Use examples and statistics that emphasise the fact that your story will be of interest to a wide range of people. The more people affected, the bigger the story. 

This is why political and federal budget stories feature prominently at the top of news bulletins.

Number 3. Conflict

Controversy is newsworthy. The media and audiences love a fight or a scandal where people or businesses are pitted against each other.

If you saw the headlines about Will Smith’s slapping of Chris Rock at the Oscar’s last week, you’ll know exactly what I’m talking about. 

Had the event played out differently as a verbal argument, it would not have been considered such a newsworthy occurrence.

Number 4. Prominence 

The larger your profile or the larger your business, the more newsworthy you are. If you’re well-known, then even small events can be newsworthy.

Consider what makes you (or your business) worth quoting in stories? What qualifies you to be the spokesperson in this story?

Also, think about if you can associate a high-profile person or event with your story, as this will make it more newsworthy.

Number 5. Proximity

You need to think about where the audience you’re targeting is located and if your story matters to them. 

News editors are more likely to cover your story if it’s where their viewers or readers live (as long as it ticks off some of the other news values as well).

Number 6. Change & Trends

Journalists are always interested in changes and initiatives that shape the future or affect how we live. 

If you can include statistics or examples that illustrate new trends, there’s a chance you have a newsworthy story.

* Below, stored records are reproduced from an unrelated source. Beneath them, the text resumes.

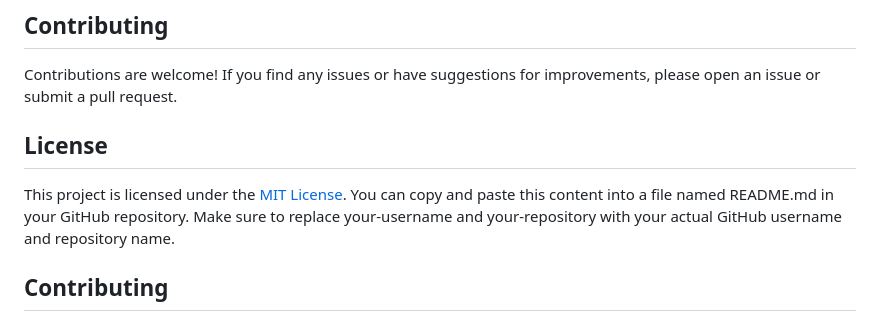
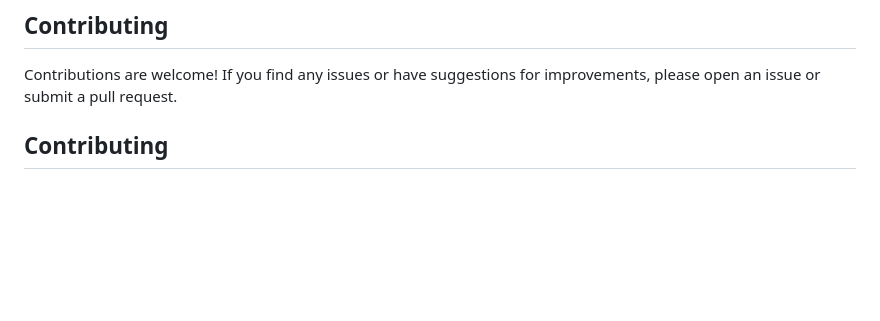
Before and after one commit to KoussyAyoub/Arabic-Morphological-Analysis-transformer, a Markdown page: Analysis-Morphological/README.md, the part around the change. Rendered like a GitHub page; blank space fills up the shorter version.

```diff
--- a/Analysis-Morphological/README.md
+++ b/Analysis-Morphological/README.md
@@ -106,10 +106,6 @@ Copy
 
 Contributions are welcome! If you find any issues or have suggestions for improvements, please open an issue or submit a pull request.
 
-## License
-
-This project is licensed under the [MIT License](https://opensource.org/licenses/MIT).
-You can copy and paste this content into a file named README.md in your GitHub repository. Make sure to replace your-username and your-repository with your actual GitHub username and repository name.
 
 ## Contributing
 
```
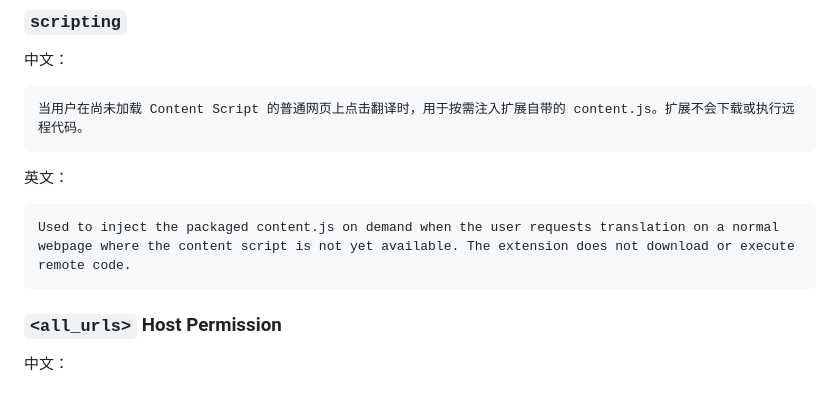
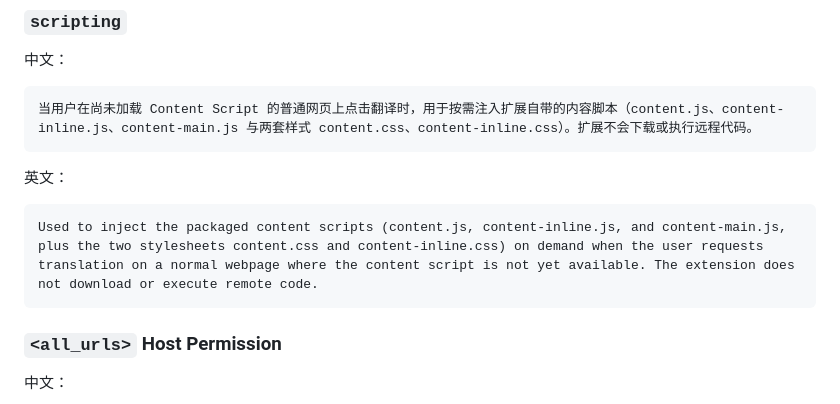
Before and after one commit to VastNext/LexiLayer-Translator, a Markdown page: docs/chrome-web-store/store-listing.md, the part around the change. GitHub-like rendering.

````diff
--- a/docs/chrome-web-store/store-listing.md
+++ b/docs/chrome-web-store/store-listing.md
@@ -132,13 +132,13 @@ Used to provide user-initiated context-menu actions for translating a page, rest
 中文：
 
 ```text
-当用户在尚未加载 Content Script 的普通网页上点击翻译时，用于按需注入扩展自带的 content.js。扩展不会下载或执行远程代码。
+当用户在尚未加载 Content Script 的普通网页上点击翻译时，用于按需注入扩展自带的内容脚本（content.js、content-inline.js、content-main.js 与两套样式 content.css、content-inline.css）。扩展不会下载或执行远程代码。
 ```
 
 英文：
 
 ```text
-Used to inject the packaged content.js on demand when the user requests translation on a normal webpage where the content script is not yet available. The extension does not download or execute remote code.
+Used to inject the packaged content scripts (content.js, content-inline.js, and content-main.js, plus the two stylesheets content.css and content-inline.css) on demand when the user requests translation on a normal webpage where the content script is not yet available. The extension does not download or execute remote code.
 ```
 
 ### `<all_urls>` Host Permission
````
Also changed, not shown: docs/chrome-web-store/privacy-and-review.md (+2 -2 lines).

Also, think about recent trends you’re reading about and how you can provide commentary on what’s making headlines or happening at a certain time of the year. This is also known as what’s “trending”. 

At any given time, there are new trending topics that you can piggyback off of to get yourself featured alongside trending news stories. This is also referred to as “newsjacking”.

Number 7. Human interest

Think about how your story affects people, either in a good or bad way. 

Perhaps you can put a human face to a bigger story to personalise it. Is there someone who has been assisted by your business and is willing to tell their story? 

Stories about overcoming adversity and emotive interviews are popular as these types of stories tug on the heartstrings. 

Human interest stories are often not time-sensitive, which is good because they can be published or aired at a time when there is less news available, making your story the perfect “filler” piece.

And finally Number 8. The Unusual

A different or quirky story angle can help make your story newsworthy.

Ask yourself if there is anything unexpected about this story?

The bizarre, strange, and unusual will often make headlines, so if you have this covered, you’re in luck because there’s a good chance you will generate some media buzz.

So to recap, the 8 news values of a newsworthy story are:

1. New 

2. Impact and Scale

3. Conflict

4. Prominence 

5. Proximity

6. Change & Trends

7. Human interest

8. The Unusual

If your story doesn’t have at least one of these news values, I’m sorry to say odds are that it’s not newsworthy and it won’t get picked up by journalists, bloggers, or hosts. 

However, if your story has one or more of these newsworthy angles, strengthen your PR story pitch by working in statistics and examples that will help them imagine your story as being of value to their audience.

I hope you got value out of today’s episode.

Remember, if you need help with finding newsworthy stories within your business, or you want to develop PR story pitches, talk to me about joining my Publicity Boss online 1:2:1 live training courses.

I have 3, 6, and 12-week courses available where you’ll learn how to get yourself featured in the media, online publications, or in podcasts and videos, following my step-by-step strategy and structured sessions. We develop your PR strategy, PR hit list, story pitches, media releases, monthly PR plans and more!

Book a chat with me if you want to learn more. The link is in the show notes.

Also, remember you can join my Meetup Group or Facebook Community, Media and Content Strategies for Driven Business Owners for more tips on how to generate free publicity for your business. I’d love to see you in there.

To learn more about my business services and training courses visit my website: simonecunningham.com.